Retail can continue to happily sell disc-based physical video games for at least another 20 years, according to one leading analyst.
GameStop CEO Paul Raines said earlier that he believes physical games retail will never go away, although the comments were dismissed as delusional, self-serving load of tosh” by former PlayStation and Xbox man Phil Harrison.
Wedbush Morgan's Michael Pachter, however, thinks Raines' assessment is closer to the truth.
Music CD sales are down 80 per cent from their peak, but the salient point is that 18 years after Napster, Kazaa and Grokster almost destroyed physical media, the record labels are STILL MAKING CDs,” he told MCV.
DVD sales are down around 50 per cent from the peak, but again, the figure is misleading, as the peak reflected the debut of virtually every film ever made on DVD. The masses bought Blu-ray players and bought catalogue titles in 2010, and catalogue has faded far more rapidly than new release DVD sales. Again, the salient point is that the movie studios are still making DVDs.
I think the console death will take decades. That means that GameStop has at least another 20 years to sell DVDs. I think that the decline in physical game sales hurts GameStop the least, as Amazon and Best Buy customers are far more inclined to buy online than GameStop customers, due to the latter's predominant position in the used games business.”

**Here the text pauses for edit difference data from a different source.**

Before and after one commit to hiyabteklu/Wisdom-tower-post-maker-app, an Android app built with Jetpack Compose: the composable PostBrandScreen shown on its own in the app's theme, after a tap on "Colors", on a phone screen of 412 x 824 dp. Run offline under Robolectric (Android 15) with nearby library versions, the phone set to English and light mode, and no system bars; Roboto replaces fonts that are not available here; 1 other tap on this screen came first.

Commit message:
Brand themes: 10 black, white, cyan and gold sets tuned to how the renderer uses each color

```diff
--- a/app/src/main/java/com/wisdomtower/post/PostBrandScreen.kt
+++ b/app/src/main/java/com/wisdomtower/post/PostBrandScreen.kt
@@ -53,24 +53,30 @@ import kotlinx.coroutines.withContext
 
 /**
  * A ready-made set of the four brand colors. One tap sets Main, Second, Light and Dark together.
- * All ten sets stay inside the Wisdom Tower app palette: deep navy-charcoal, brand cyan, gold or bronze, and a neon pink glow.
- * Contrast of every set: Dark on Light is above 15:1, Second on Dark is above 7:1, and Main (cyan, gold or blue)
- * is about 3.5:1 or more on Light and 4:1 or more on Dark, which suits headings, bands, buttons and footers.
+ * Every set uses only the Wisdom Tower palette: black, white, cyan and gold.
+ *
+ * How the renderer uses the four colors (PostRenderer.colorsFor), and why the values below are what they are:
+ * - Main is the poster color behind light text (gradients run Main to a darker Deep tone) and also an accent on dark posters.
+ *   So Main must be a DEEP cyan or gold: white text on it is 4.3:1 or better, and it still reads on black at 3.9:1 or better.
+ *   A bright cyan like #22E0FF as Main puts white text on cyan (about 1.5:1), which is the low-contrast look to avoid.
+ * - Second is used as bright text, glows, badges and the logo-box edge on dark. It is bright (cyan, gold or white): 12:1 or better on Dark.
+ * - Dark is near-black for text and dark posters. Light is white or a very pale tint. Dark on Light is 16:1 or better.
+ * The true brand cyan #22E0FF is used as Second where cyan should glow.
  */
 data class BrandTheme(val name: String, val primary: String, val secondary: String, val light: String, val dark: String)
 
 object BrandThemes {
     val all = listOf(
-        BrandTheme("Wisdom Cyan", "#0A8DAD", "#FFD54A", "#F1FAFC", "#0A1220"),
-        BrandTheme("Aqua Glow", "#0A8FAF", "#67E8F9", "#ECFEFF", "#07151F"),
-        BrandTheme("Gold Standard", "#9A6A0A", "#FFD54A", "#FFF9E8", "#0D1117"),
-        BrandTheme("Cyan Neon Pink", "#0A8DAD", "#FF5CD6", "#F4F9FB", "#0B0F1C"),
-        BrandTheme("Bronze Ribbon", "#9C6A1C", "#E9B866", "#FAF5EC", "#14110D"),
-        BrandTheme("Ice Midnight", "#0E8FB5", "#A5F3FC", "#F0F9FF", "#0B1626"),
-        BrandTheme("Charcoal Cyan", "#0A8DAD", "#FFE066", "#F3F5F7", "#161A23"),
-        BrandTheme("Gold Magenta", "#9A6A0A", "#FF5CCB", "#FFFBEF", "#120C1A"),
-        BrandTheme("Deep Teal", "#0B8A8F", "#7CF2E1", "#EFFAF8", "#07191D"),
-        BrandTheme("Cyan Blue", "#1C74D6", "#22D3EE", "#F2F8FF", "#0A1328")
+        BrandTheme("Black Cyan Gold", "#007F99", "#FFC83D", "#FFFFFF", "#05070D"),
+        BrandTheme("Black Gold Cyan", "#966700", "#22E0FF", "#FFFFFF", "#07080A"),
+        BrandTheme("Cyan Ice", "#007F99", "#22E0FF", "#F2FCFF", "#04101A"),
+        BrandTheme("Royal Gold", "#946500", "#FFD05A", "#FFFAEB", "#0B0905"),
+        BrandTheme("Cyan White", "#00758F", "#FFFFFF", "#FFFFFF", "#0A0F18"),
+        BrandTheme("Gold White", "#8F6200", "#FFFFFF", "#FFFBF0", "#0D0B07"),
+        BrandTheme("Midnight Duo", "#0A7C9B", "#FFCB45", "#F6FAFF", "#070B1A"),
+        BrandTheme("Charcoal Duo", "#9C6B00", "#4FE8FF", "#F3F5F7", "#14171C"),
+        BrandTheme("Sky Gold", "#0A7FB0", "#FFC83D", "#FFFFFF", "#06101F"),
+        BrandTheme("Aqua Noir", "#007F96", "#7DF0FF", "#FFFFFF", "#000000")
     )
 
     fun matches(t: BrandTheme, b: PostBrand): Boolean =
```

Pachter also contests comments by SuperData's Joost van Dreunen, likening GameStop's perceived plight to that of the failed Blockbuster or RadioShack.

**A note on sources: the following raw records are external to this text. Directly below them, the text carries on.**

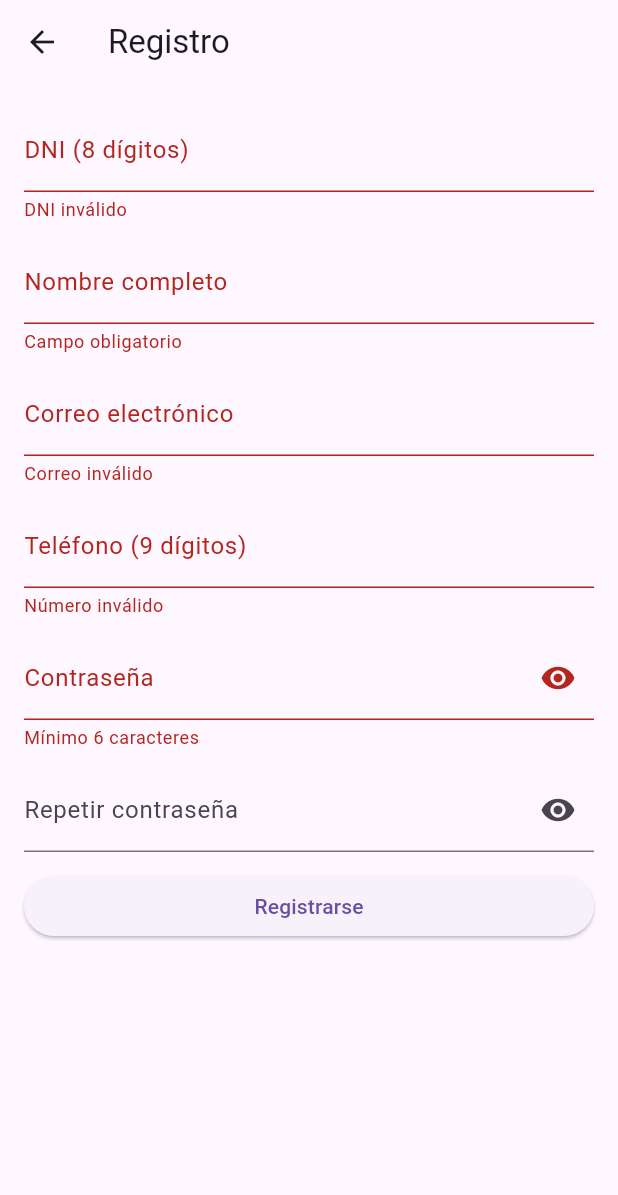
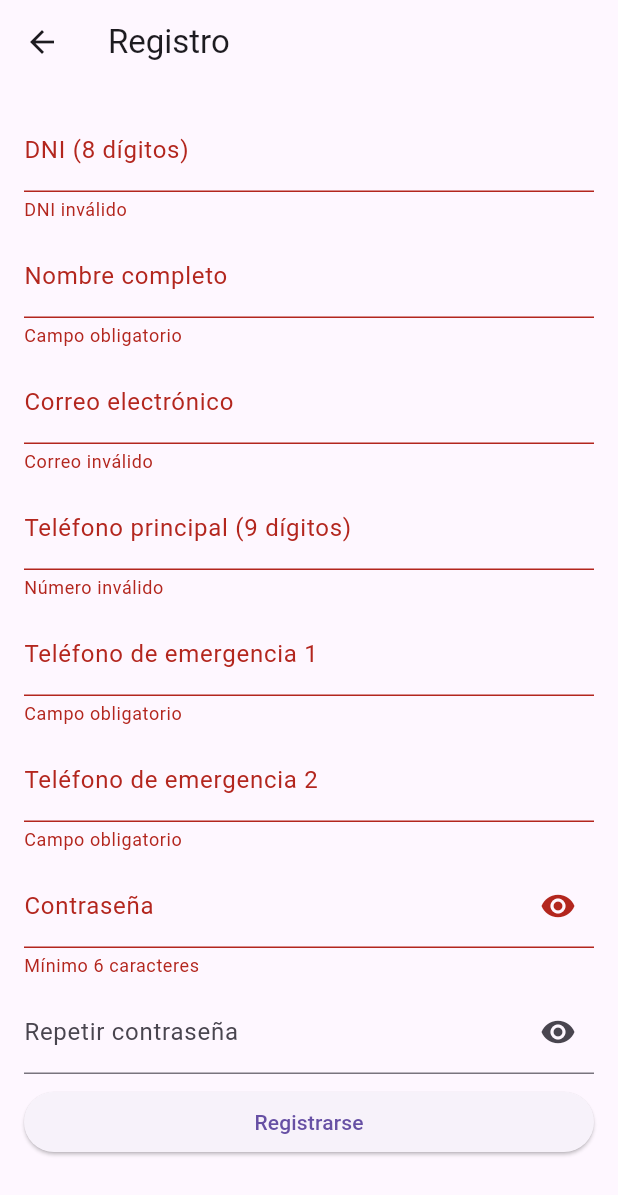
Before and after one commit to DiegoAlvarez1008/tormenta_flutter, a Flutter app: the RegisterScreen screen opened by its route, after a tap on "Registrarse", on a phone screen of 412 x 824 dp. Shown: the top 1195 px of the screen. Run offline on Flutter 3.47's test engine with Material 3 defaults, Android fonts, the light colour scheme and no system bars; our stand-ins replace cloud_firestore, firebase_auth, firebase_core, fl_chart, shared_preferences; missing offline and left inert: flutter_reactive_ble; accounts and stored records are empty.

Commit message:
Recepción correcta de datos en la pantalla ESP32. También se modificó la register_screen, y ahora en la pantalla profile se pueden modificar los números de emergencia

```diff
--- a/lib/screens/emergency_register.dart
+++ b/lib/screens/emergency_register.dart
@@ -44,8 +44,6 @@ class _EmergencyRegisterScreenState extends State<EmergencyRegisterScreen> {
       } else {
         displayName = parts[0];
       }
-    } else {
-      displayName = FirebaseAuth.instance.currentUser?.email ?? "";
     }
     setState(() {});
   }
@@ -87,10 +85,6 @@ class _EmergencyRegisterScreenState extends State<EmergencyRegisterScreen> {
   Widget build(BuildContext context) {
     return Scaffold(
       appBar: AppBar(
-        leading: IconButton(
-          icon: const Icon(Icons.arrow_back),
-          onPressed: () => Navigator.pushNamedAndRemoveUntil(context, '/', (r) => false),
-        ),
         title: const Text("Bienvenida"),
       ),
       body: SingleChildScrollView(
--- a/lib/screens/register_screen.dart
+++ b/lib/screens/register_screen.dart
@@ -15,6 +15,8 @@ class _RegisterScreenState extends State<RegisterScreen> {
   final nameController = TextEditingController();
   final emailController = TextEditingController();
   final phoneController = TextEditingController();
+  final emergency1Controller = TextEditingController();
+  final emergency2Controller = TextEditingController();
   final passwordController = TextEditingController();
   final repeatPasswordController = TextEditingController();
   bool showPassword = false;
@@ -57,6 +59,8 @@ class _RegisterScreenState extends State<RegisterScreen> {
         'nombre': nameController.text.trim(),
         'correo': emailController.text.trim(),
         'telefono': phoneController.text.trim(),
+        'emergencyPhone1': emergency1Controller.text.trim(),
+        'emergencyPhone2': emergency2Controller.text.trim(),
         'uid': userCredential.user!.uid,
         'createdAt': Timestamp.now(),
       });
@@ -83,27 +87,41 @@ class _RegisterScreenState extends State<RegisterScreen> {
                 keyboardType: TextInputType.number,
                 validator: (v) => v == null || v.length != 8 ? "DNI inválido" : null,
               ),
-              const SizedBox(height: 12),
+              const SizedBox(height: 8),
               TextFormField(
                 controller: nameController,
                 decoration: const InputDecoration(labelText: "Nombre completo"),
                 validator: (v) => v == null || v.isEmpty ? "Campo obligatorio" : null,
               ),
-              const SizedBox(height: 12),
+              const SizedBox(height: 8),
               TextFormField(
                 controller: emailController,
                 decoration: const InputDecoration(labelText: "Correo electrónico"),
                 keyboardType: TextInputType.emailAddress,
                 validator: (v) => v == null || !v.contains('@') ? "Correo inválido" : null,
               ),
-              const SizedBox(height: 12),
+              const SizedBox(height: 8),
               TextFormField(
                 controller: phoneController,
-                decoration: const InputDecoration(labelText: "Teléfono (9 dígitos)"),
+                decoration: const InputDecoration(labelText: "Teléfono principal (9 dígitos)"),
                 keyboardType: TextInputType.phone,
                 validator: (v) => v == null || v.length != 9 ? "Número inválido" : null,
               ),
-              const SizedBox(height: 12),
+              const SizedBox(height: 8),
+              TextFormField(
+                controller: emergency1Controller,
+                decoration: const InputDecoration(labelText: "Teléfono de emergencia 1"),
+                keyboardType: TextInputType.phone,
+                validator: (v) => v == null || v.isEmpty ? "Campo obligatorio" : null,
+              ),
+              const SizedBox(height: 8),
+              TextFormField(
+                controller: emergency2Controller,
+                decoration: const InputDecoration(labelText: "Teléfono de emergencia 2"),
+                keyboardType: TextInputType.phone,
+                validator: (v) => v == null || v.isEmpty ? "Campo obligatorio" : null,
+              ),
+              const SizedBox(height: 8),
               TextFormField(
                 controller: passwordController,
                 obscureText: !showPassword,
@@ -116,7 +134,7 @@ class _RegisterScreenState extends State<RegisterScreen> {
                 ),
                 validator: (v) => v == null || v.length < 6 ? "Mínimo 6 caracteres" : null,
               ),
-              const SizedBox(height: 12),
+              const SizedBox(height: 8),
               TextFormField(
                 controller: repeatPasswordController,
                 obscureText: !showPassword,
@@ -129,7 +147,7 @@ class _RegisterScreenState extends State<RegisterScreen> {
                 ),
                 validator: (v) => v != passwordController.text ? "Las contraseñas no coinciden" : null,
               ),
-              const SizedBox(height: 12),
+              const SizedBox(height: 8),
               if (errorText.isNotEmpty)
                 Text(errorText, style: const TextStyle(color: Colors.red)),
               ElevatedButton(
--- a/lib/screens/root_navigation.dart
+++ b/lib/screens/root_navigation.dart
@@ -42,15 +42,15 @@ class _RootNavigationState extends State<RootNavigation> {
           .get();
       final data = doc.data();
       hasNumbers = data != null &&
-          data['emergencia1'] != null &&
-          data['emergencia2'] != null;
+          data['emergencyPhone1'] != null &&
+          data['emergencyPhone2'] != null;
     }
 
     // Crear la lista de pantallas, inyectando _dni solo donde se necesita
     _screens = [
       IntroScreen(dni: _dni),
       EmergencyRegisterScreen(dni: _dni),
-      const Esp32Screen(),
+      const ESP32Screen(),
       const ChartsScreen(),
       const ProfileScreen(),
     ];
```
Also changed, not shown: lib/screens/esp32_screen.dart (+92 -111 lines), lib/screens/login_screen.dart (+26 -6 lines), lib/screens/profile_screen.dart (+30 -11 lines), 1 other file.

RadioShack was put out of business by crushing debt (GameStop has none) and very slowly declining sales due to their irrelevancy,” he added. Blockbuster was put out of business not by digital downloads or streaming video, but by lower-priced Redbox, whose sole business is renting physical DVDs. There is no analogy for GameStop.”